Business Resumption in a COVID-19 World: Plan Early, Plan Often

James Legere


“It is not the strongest of the species that survives,
nor the most intelligent that survives. It is the one
that is the most adaptable to change, that lives
within the means available and works co-
operatively against common threats.”
                                                                                    -Charles Darwin

The Presidia team helps organizations protect their most valuable assets – their people, foremost, followed by their information, infrastructure and equipment, operational capability and reputation.  The COVID-19 pandemic is a threat like no other in recent memory – one that has forced most organizations to reassess priorities and scale down operations significantly or, in the worst cases, to cease operations entirely.

As we enter our second month of “Stay at Home” – a drastic and necessary measure to curtail all but essential services that was taken to protect Canada’s most vulnerable citizens and to ensure our health care system is not overwhelmed by COVID 19 cases – it is understandable that people are getting antsy.  Everyone is eager to get back to work, to a sense of normalcy and to “the way things were.”  Alas, most Canadian thought leaders – scientific, economic, political, et al – are struggling hard to determine exactly what the “new normal” will be.  And only time will tell.  Organizations should be using this time advantageously to prepare for the eventual return to work.

Once we get reassurances from our health experts that we have successfully “planked the curve” and our health care services are no longer at serious risk, getting our economy re-booted and our workforce re-engaged will certainly be top priorities.  It will not happen overnight and it will require careful management.  The adage “plan early, plan often” has never been more apropos.

In order to ensure the continued safety and security of their most valuable assets, organizations will need to have a business resumption plan.  The possibility of second and third waves of COVID-19 cases looms large, so we can expect that social distancing and careful hygienic practices will be mandatory requirements for quite some time to come.  Organizations will have to adapt accordingly.  The following checklist can help shape your plan and get your operations back up and running in a safe, secure and methodical manner:

  • Conduct an After Action Review. While awaiting a return to “normal” operations, leaders should take some time to reflect on what went well and what didn’t go well with their organization’s response to the COVID-19 crisis.  Conducting an After Action Review (AAR) of how they tackled the initial problem will identify strengths and weaknesses.  (See for ideas on conducting effective AARs).
  • Prioritize Key Activities. Identify the critical functions that keep your business working. Look at your supply chain and identify any potential vulnerabilities.  Create a list of “must haves” and “nice to haves” to put things into perspective.  Establish and maintain a planning team of key personnel to manage this effort and monitor its implementation.
  • Clean and Sanitize. Ensure work areas are cleaned and sanitized before employees return, and have a plan to maintain a high standard of cleanliness and sanitization.
  • Establish Strict Access Control Measures.

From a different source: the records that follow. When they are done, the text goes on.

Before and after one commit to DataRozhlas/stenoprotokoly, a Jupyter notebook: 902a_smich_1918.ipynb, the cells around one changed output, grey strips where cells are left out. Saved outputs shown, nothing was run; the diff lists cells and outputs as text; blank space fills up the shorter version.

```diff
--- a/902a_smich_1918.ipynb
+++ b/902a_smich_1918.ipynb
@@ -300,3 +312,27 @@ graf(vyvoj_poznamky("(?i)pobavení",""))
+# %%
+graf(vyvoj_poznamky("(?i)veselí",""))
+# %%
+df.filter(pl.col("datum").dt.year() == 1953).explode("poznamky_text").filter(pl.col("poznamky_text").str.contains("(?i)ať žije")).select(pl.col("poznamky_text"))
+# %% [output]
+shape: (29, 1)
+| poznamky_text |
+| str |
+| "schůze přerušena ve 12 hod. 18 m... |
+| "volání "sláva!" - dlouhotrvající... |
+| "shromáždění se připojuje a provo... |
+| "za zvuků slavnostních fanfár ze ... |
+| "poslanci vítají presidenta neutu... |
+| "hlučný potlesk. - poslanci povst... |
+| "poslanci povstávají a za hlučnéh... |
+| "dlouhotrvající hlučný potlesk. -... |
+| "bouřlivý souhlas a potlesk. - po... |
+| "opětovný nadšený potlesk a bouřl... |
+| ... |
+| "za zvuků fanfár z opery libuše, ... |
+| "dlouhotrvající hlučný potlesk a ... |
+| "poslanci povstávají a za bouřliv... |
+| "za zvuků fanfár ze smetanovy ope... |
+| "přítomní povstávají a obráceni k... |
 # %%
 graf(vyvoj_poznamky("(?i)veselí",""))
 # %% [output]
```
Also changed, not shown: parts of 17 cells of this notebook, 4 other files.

Ensure you have an access control plan so that you can screen employees, contractors, delivery personnel and clients.  Consider a provision for identifying those who may be symptomatic through observation and/or no-touch thermometers as part of your access control program to help mitigate potential outbreaks or infections.
  • Develop Social Distancing Policy and Enforcement Mechanisms. Develop protocols that fit your business to adapt work functions to meet social distancing norms.  Protocols may include:
    • Rearranging workspaces to allow for proper social distancing.
    • Procuring essential hygiene products like soap, disinfectant, masks and gloves as required to meet duty of care requirements under the Canada Labour Code
    • Considering ways to improve client interface (we’ve all seen the plastic shields go up at grocery stores – is this something that can be accomplished for your business?)
    • Creating a “battle rhythm” – establish a routine to facilitate effective communication, monitoring and decision-making by key leaders. This should be a very concise daily update to key management and a forum to address potential concerns before they become issues.
    • Considering 24/7 staggered operations to minimize number of personnel on site at any given time.
    • Defining the new normal – ensuring you are ready for when the inevitable second and subsequent waves hit. This may include ensuring your information technology capability is resilient and flexible enough to allow employees to continue to work from home (where possible) should quarantine or isolation be required.

Business resumption and recovery require meticulous and deliberate planning. Organizations should take the time now to develop business resumption plans that will take into account the post-COVID-19 operating environment.  While we can’t see into the future, we can prepare for the inevitable return to work and the potential that we will have to endure second or third waves of COVID-19 cases that will undoubtedly affect future business operations.  Planning early and often will help a business adapt and overcome when challenges arise.

Presidia Security Consulting Inc., a member of the ADGA Group of Companies, has extensive experience in planning and program management at the strategic, operational and tactical levels.  Our seasoned team has expertise in security, emergency management, business continuity, threat and risk assessment and mitigation planning.  We have conducted Table Top Exercises and After-Action/Lessons Learned Reviews for large, medium and small government departments and private businesses.  We can help you develop and implement an effective business resumption plan.  Should you require further information or assistance we can be reached at

The author, James Legere, is a Principal of Presidia Security Consulting Inc.  He can be reached at